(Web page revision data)
========
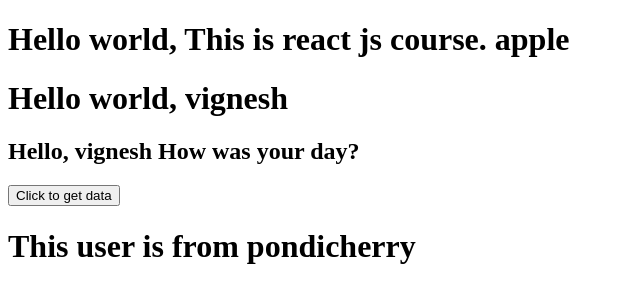
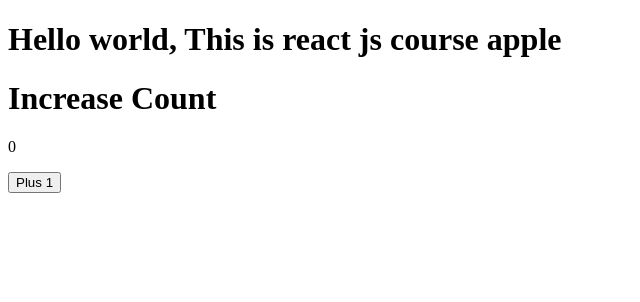
Before and after one commit to vickyaltitude/myfirstrepository, a React (Vite) app in the folder react/: page / in a window 1280 px wide. Shown: the top 302 px of the page, without its empty margins (0-640 px from the left). Built offline with nearby package versions, Linux system fonts and the light colour scheme.

Commit message:
Started with useState hook

```diff
--- a/react/src/App.jsx
+++ b/react/src/App.jsx
@@ -1,5 +1,7 @@
 import Welcome from "./components/Welcome";
 import Regards from "./components/Regards";
+import ReactHooks from "./components/ReactHooks";
+import UseStateHook from "./components/UseStateHook";
 
 function App() {
   //JSX - Javascript + XML
@@ -8,8 +10,10 @@ function App() {
   let fruit = "apple";
   return (
     <>
-      <h1>Hello world, This is react js course. {fruit}</h1>
-      <Welcome />
+      <h1>Hello world, This is react js course {fruit}</h1>
+      {/*  <Welcome />
+      <ReactHooks /> */}
+      <UseStateHook />
     </>
   );
 }
--- /dev/null
+++ b/react/src/components/ReactHooks.jsx
@@ -0,0 +1,29 @@
+function ReactHooks() {
+  let hooks = [
+    "useState",
+    "useEffect",
+    "useRef",
+    "useMemo",
+    "useCallback",
+    "useNavigation",
+    "useContext",
+    "useReducer",
+  ];
+
+  return (
+    <div>
+      <h1>React hooks</h1>
+      <h3>
+        React hooks are special functions provided by React to make developers
+        job easier
+      </h3>
+      <ul>
+        {hooks.map((item, index) => {
+          return <li key={index}>{item}</li>;
+        })}
+      </ul>
+    </div>
+  );
+}
+
+export default ReactHooks;
--- /dev/null
+++ b/react/src/components/UseStateHook.jsx
@@ -0,0 +1,16 @@
+import React from "react";
+import { useState } from "react";
+
+function UseStateHook() {
+  let [count, setCount] = useState(0);
+
+  return (
+    <div>
+      <h1>Increase Count</h1>
+      <p>{count}</p>
+      <button onClick={() => setCount(count + 1)}>Plus 1</button>
+    </div>
+  );
+}
+
+export default UseStateHook;
--- a/react/src/components/Welcome.jsx
+++ b/react/src/components/Welcome.jsx
@@ -2,7 +2,7 @@ import Info from "./Info";
 import Regards from "./Regards";
 //props - properties - used to pass data from one component to another component
 //Ways to pass data 1. Parent to child 2. child to parent 3. between siblings
-//Lifting the state up
+//Lifting the state up - Moving the data to common parent component
 //Props usually is an object
 
 function Welcome() {
@@ -11,6 +11,7 @@ function Welcome() {
   function getDataFromChild(data) {
     console.log("Data from child:", data);
   }
+
   return (
     <div>
       <h1>Hello world, {info.name}</h1>
```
========
Exercise description —
Give the records back exactly. Leave the pictures out.

Completed task —
Before and after one commit to vickyaltitude/myfirstrepository, a React (Vite) app in the folder react/: page / in a window 1280 px wide. Shown: the top 302 px of the page, without its empty margins (0-640 px from the left). Built offline with nearby package versions, Linux system fonts and the light colour scheme.

Commit message:
Started with useState hook

```diff
--- a/react/src/App.jsx
+++ b/react/src/App.jsx
@@ -1,5 +1,7 @@
 import Welcome from "./components/Welcome";
 import Regards from "./components/Regards";
+import ReactHooks from "./components/ReactHooks";
+import UseStateHook from "./components/UseStateHook";
 
 function App() {
   //JSX - Javascript + XML
@@ -8,8 +10,10 @@ function App() {
   let fruit = "apple";
   return (
     <>
-      <h1>Hello world, This is react js course. {fruit}</h1>
-      <Welcome />
+      <h1>Hello world, This is react js course {fruit}</h1>
+      {/*  <Welcome />
+      <ReactHooks /> */}
+      <UseStateHook />
     </>
   );
 }
--- /dev/null
+++ b/react/src/components/ReactHooks.jsx
@@ -0,0 +1,29 @@
+function ReactHooks() {
+  let hooks = [
+    "useState",
+    "useEffect",
+    "useRef",
+    "useMemo",
+    "useCallback",
+    "useNavigation",
+    "useContext",
+    "useReducer",
+  ];
+
+  return (
+    <div>
+      <h1>React hooks</h1>
+      <h3>
+        React hooks are special functions provided by React to make developers
+        job easier
+      </h3>
+      <ul>
+        {hooks.map((item, index) => {
+          return <li key={index}>{item}</li>;
+        })}
+      </ul>
+    </div>
+  );
+}
+
+export default ReactHooks;
--- /dev/null
+++ b/react/src/components/UseStateHook.jsx
@@ -0,0 +1,16 @@
+import React from "react";
+import { useState } from "react";
+
+function UseStateHook() {
+  let [count, setCount] = useState(0);
+
+  return (
+    <div>
+      <h1>Increase Count</h1>
+      <p>{count}</p>
+      <button onClick={() => setCount(count + 1)}>Plus 1</button>
+    </div>
+  );
+}
+
+export default UseStateHook;
--- a/react/src/components/Welcome.jsx
+++ b/react/src/components/Welcome.jsx
@@ -2,7 +2,7 @@ import Info from "./Info";
 import Regards from "./Regards";
 //props - properties - used to pass data from one component to another component
 //Ways to pass data 1. Parent to child 2. child to parent 3. between siblings
-//Lifting the state up
+//Lifting the state up - Moving the data to common parent component
 //Props usually is an object
 
 function Welcome() {
@@ -11,6 +11,7 @@ function Welcome() {
   function getDataFromChild(data) {
     console.log("Data from child:", data);
   }
+
   return (
     <div>
       <h1>Hello world, {info.name}</h1>
```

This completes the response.